:: TASK DETAILS ::
In the material below, list every line carrying the string "style".

:: GIVEN DATA ::

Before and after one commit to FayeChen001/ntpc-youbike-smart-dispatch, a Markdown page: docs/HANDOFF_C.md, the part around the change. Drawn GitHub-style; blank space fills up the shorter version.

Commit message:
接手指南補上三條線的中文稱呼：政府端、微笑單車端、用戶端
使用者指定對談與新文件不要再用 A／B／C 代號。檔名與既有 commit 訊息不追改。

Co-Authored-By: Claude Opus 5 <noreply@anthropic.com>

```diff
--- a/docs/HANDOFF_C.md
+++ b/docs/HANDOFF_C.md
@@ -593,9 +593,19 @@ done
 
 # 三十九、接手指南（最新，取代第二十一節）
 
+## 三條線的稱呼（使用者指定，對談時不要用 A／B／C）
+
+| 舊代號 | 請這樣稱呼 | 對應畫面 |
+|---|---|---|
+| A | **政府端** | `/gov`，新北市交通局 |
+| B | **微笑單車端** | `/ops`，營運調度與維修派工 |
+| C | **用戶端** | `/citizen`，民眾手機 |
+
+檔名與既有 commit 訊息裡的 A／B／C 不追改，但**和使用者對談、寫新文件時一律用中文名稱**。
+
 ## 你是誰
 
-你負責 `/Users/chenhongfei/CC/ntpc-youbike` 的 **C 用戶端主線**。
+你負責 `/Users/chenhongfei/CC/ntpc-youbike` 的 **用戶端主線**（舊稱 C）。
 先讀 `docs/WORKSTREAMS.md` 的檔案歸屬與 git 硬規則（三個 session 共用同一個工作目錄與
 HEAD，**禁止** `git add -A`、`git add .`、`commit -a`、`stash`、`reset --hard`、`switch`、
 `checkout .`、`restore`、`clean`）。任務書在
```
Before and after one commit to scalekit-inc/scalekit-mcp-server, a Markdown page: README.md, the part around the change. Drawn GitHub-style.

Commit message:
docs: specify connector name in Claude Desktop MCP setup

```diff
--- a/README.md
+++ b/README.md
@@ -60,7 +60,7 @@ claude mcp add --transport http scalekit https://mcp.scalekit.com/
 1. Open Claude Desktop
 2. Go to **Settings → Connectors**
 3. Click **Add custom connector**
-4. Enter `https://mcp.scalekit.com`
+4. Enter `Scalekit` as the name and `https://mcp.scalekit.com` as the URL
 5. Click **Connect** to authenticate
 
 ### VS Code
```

:: TASK SOLUTION ::
Before and after one commit to FayeChen001/ntpc-youbike-smart-dispatch, a Markdown page: docs/HANDOFF_C.md, the part around the change. Drawn GitHub-style; blank space fills up the shorter version.
Before and after one commit to scalekit-inc/scalekit-mcp-server, a Markdown page: README.md, the part around the change. Drawn GitHub-style.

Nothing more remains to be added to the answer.